After a long, hard day, there's nothing like coming home to unwind – unless the kitchen counters are buried under last night's dishes, the children are quarrelling in the den, and a stack of unpaid bills is the first thing you see when you stumble through the door.
It's possible, however, to bring serenity to even the most chaotic of living quarters. We asked experts for advice on how to maintain a harmonious home, and here's what they said:
CUSTOMIZE YOUR SPACE
Gather ideas: Start by seeking inspiration in places you love, whether it's a blissful vacation destination, a magazine or your favourite café, says Laura Stein, founder of the Toronto-based design firm Laura Stein Interiors, Inc. "Think of the feeling you get in that place, and try to emulate that in your home," Ms. Stein says.
Above all else, make sure it suits you, she says – your home will only make you feel comfortable and happy if it reflects your personality and is filled with things that are meaningful to you. In other words, don't buy the entire Ikea showroom.
Add warmth: Even if your prefer a sleek, contemporary style, soft fabrics, an area rug, some throw pillows or a wallpapered accent wall will add warmth and comfort, Ms. Stein says.
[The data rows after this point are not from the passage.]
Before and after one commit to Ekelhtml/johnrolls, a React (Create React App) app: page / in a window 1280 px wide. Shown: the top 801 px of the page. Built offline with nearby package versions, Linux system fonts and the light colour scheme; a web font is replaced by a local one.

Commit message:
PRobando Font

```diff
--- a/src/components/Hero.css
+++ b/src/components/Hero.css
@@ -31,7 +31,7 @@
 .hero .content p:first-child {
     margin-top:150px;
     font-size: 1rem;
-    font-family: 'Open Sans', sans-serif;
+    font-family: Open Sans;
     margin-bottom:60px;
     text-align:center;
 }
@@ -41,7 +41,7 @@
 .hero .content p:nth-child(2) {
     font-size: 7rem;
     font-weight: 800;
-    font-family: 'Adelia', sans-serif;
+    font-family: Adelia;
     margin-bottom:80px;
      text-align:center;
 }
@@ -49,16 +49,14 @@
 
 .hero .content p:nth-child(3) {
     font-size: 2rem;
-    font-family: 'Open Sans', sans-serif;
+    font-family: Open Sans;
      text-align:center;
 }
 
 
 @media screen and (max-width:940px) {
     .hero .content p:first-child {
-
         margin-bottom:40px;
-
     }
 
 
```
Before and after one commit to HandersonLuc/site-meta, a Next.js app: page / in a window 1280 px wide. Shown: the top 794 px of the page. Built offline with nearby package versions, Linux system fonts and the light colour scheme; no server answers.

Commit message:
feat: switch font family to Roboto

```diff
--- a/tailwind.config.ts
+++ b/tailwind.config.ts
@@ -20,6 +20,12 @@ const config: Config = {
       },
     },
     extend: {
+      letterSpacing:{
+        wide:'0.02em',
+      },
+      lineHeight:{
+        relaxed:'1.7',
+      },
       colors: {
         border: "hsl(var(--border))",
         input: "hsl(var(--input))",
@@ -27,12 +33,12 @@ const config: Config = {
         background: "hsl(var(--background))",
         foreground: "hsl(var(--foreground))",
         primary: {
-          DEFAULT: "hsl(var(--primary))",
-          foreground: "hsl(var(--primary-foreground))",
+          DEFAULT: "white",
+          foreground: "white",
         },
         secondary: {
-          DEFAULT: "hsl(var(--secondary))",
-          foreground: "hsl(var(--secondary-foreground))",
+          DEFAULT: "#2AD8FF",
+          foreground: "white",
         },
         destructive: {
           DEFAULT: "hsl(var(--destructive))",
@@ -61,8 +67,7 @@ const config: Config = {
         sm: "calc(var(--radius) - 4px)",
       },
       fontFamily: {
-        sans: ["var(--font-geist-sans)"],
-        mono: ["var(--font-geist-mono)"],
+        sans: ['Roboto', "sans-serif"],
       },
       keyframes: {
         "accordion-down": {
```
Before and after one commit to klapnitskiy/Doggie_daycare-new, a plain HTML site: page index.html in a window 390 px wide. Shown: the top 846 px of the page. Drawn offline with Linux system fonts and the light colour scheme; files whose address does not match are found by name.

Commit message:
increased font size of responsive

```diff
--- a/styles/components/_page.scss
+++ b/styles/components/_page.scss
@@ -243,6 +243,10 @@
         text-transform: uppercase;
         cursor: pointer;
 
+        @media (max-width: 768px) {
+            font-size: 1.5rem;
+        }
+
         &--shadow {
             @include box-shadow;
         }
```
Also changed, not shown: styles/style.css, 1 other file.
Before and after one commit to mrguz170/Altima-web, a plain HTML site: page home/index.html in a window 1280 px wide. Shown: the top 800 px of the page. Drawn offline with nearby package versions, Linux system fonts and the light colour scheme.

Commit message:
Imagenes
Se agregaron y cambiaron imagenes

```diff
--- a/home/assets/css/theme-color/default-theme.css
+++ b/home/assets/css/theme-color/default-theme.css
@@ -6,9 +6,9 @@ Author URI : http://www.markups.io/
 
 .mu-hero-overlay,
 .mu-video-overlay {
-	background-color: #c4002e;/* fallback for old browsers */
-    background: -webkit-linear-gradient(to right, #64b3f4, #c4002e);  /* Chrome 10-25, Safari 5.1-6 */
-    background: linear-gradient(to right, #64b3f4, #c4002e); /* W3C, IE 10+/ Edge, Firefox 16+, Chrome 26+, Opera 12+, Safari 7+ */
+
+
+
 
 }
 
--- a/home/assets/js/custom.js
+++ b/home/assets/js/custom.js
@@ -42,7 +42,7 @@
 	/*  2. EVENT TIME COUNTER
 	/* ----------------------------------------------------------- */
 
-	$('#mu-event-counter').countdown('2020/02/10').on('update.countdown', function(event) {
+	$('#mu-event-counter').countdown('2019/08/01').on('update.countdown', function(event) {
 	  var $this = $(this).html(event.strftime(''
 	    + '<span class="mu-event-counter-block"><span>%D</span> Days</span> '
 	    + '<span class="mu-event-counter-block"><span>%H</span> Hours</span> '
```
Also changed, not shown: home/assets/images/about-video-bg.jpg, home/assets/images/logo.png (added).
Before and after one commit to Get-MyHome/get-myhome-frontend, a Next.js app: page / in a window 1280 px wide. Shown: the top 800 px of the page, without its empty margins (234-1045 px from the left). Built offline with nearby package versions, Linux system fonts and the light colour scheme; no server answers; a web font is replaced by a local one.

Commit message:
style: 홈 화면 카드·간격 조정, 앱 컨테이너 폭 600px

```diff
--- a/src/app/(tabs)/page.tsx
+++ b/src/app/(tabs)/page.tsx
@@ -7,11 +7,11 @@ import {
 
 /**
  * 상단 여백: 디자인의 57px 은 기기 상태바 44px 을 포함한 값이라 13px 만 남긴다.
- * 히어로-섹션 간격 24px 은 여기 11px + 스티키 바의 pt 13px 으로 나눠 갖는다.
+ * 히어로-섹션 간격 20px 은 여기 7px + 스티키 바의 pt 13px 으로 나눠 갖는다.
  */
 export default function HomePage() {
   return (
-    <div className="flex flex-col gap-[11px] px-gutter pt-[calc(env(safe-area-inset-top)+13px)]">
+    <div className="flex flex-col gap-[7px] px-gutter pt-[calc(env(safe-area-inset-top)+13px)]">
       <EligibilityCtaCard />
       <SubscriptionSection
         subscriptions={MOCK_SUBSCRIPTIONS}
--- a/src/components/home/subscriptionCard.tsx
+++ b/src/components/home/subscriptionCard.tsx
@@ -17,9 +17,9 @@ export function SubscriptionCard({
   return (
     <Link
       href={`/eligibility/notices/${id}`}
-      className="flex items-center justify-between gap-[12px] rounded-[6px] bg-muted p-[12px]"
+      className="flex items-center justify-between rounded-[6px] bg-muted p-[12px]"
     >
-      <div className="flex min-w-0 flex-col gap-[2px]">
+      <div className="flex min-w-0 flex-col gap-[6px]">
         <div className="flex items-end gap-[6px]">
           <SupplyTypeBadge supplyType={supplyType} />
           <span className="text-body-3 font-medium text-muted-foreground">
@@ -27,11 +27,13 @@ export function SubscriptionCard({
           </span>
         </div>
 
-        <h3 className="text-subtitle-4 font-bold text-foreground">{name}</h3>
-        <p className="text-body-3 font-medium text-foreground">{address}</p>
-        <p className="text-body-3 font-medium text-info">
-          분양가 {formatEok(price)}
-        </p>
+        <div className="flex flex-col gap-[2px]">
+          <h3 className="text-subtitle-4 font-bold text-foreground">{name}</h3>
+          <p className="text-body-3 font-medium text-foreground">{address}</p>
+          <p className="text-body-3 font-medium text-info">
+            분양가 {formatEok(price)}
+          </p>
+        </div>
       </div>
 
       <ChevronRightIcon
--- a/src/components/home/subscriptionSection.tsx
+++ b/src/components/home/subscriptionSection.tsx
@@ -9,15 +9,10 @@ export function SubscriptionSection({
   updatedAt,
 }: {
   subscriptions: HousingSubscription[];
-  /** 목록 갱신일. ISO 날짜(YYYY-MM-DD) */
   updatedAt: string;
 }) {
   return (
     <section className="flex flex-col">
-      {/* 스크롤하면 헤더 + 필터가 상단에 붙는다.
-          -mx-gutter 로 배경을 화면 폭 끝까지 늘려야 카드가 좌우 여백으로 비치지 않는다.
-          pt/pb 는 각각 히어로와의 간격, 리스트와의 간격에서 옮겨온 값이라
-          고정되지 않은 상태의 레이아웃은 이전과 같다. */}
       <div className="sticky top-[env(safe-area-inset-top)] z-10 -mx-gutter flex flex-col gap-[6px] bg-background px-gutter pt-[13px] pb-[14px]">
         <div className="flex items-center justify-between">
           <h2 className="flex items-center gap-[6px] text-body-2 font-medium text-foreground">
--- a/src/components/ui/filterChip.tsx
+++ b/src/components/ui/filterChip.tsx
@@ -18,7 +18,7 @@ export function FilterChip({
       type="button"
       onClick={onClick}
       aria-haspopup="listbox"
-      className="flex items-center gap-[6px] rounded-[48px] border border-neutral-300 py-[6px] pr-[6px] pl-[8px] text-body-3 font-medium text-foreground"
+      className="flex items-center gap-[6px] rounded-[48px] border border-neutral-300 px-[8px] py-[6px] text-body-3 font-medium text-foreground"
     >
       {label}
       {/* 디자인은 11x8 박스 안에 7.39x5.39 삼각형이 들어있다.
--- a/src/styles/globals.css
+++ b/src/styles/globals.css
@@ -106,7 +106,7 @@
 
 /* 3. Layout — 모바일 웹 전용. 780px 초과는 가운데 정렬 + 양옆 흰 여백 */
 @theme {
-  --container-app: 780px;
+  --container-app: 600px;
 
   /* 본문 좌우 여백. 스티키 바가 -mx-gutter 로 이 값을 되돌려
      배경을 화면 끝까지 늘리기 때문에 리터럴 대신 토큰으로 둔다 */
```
Varying the texture in your space is important, not just from a design standpoint, but to also create a cozy atmosphere.
Set the mood: Dim lighting may be great for creating a spa-like, Zen atmosphere, but not so great for reading, Ms. Stein says. Makes sure you have different levels of lighting, which can be adjusted according to the occasion – put pot lights on dimmers, bring in floor lamps and add table lamps.
Consider scale: Ever buy a piece of furniture that fits in your home but overpowers the space? It's a common problem, Ms. Stein says. That sectional sofa may look great in the store, but it makes your living room feel horribly cramped. Consider the scale of your furnishings, and incorporate a mix of heavy and light pieces to create a sense of balance.
And if something doesn't work, get rid of it, Ms. Stein advises. "Don't try to make it better by buying more things you don't like," she says.
Eliminate clutter: That may sound easier said than done. "You often hear, 'There's no place to put it,'" Ms. Stein says. But if you create designated places for all your stuff, you and your family will be able to tidy up faster.
Treat yourself: Indulge in one extra-special item, whether it's a piece of artwork or an exquisite light fixture, Ms. Stein says. "Every time you look at that one thing, it will make you happy."
CREATE A MEDITATION SPOT
Keep it simple: Meditation isn't for everyone. But if you want a spot for quiet contemplation, you needn't be picky about where it is or how it's put together, says Geneviève Samson, a yoga and meditation instructor based in Montreal. "It has to be simple, it has to be your own, and it has to make sense to you," she says.
Depending on your practice, add a comfy cushion or chair, and maybe a little shelf for books, incense or intention cards, and you're set. The most important thing is to make it functional and comfortable and a place you know you will use, Ms. Samson says. "Unless you have that, it's not going to work. It's going to gather dust and you're going to be resentful you have to dust the thing."
Make it private: "The idea in yoga is that you're trying to make sure that it stays relatively undisturbed by other people and by daily activity," Ms. Samson says, noting that some of her students set up a spot in a large closet, or meditate while in the bath. That way, even when you've had a particularly stressful day, you can find serenity in the stability of your space.
Establish a focal point: Whether it's a photograph or a spiritual icon, having something meaningful and uplifting in front of you will help you mediate, Ms. Samson says.
"The whole idea … is you [establish]a point where the mind can rest, like a bird on a wire," she says. "Of course, the mind is going to wander. … It's going to flee all over the place. But if you leave a little concentration point in front of you, your mind will more easily go back [to]resting."
INCORPORATE FENG SHUI
Consider qi: Classical feng shui, the Chinese practice of creating harmonious spaces, relies on compasses and calculations to determine balances in energy, or qi, says Marlyna Los, a classical feng shui consultant in Vancouver. But generally, qishould not be stagnant, blocked or squeezed.
When designing a space, think of qi like a gas, she says. It needs to settle and relax before it's distributed to the rest of the house. Long, straight corridors, for instance, are not good for qi, as it moves too quickly. Conversely, a cluttered entrance blocks qi and doesn't allow it to move.
Appeal to all the senses: How you feel in a space doesn't depend only on the decor or where things are arranged. Make your home fragrant, using aromatherapy oils or fresh flowers, and put on some calming music to create a relaxing atmosphere, Ms. Los says. Cleanliness – both of your surroundings and yourself – is one of the best ways to feel good in your home. If you shower and change your clothes as soon as you come home from work, she says, "that alone can calm you."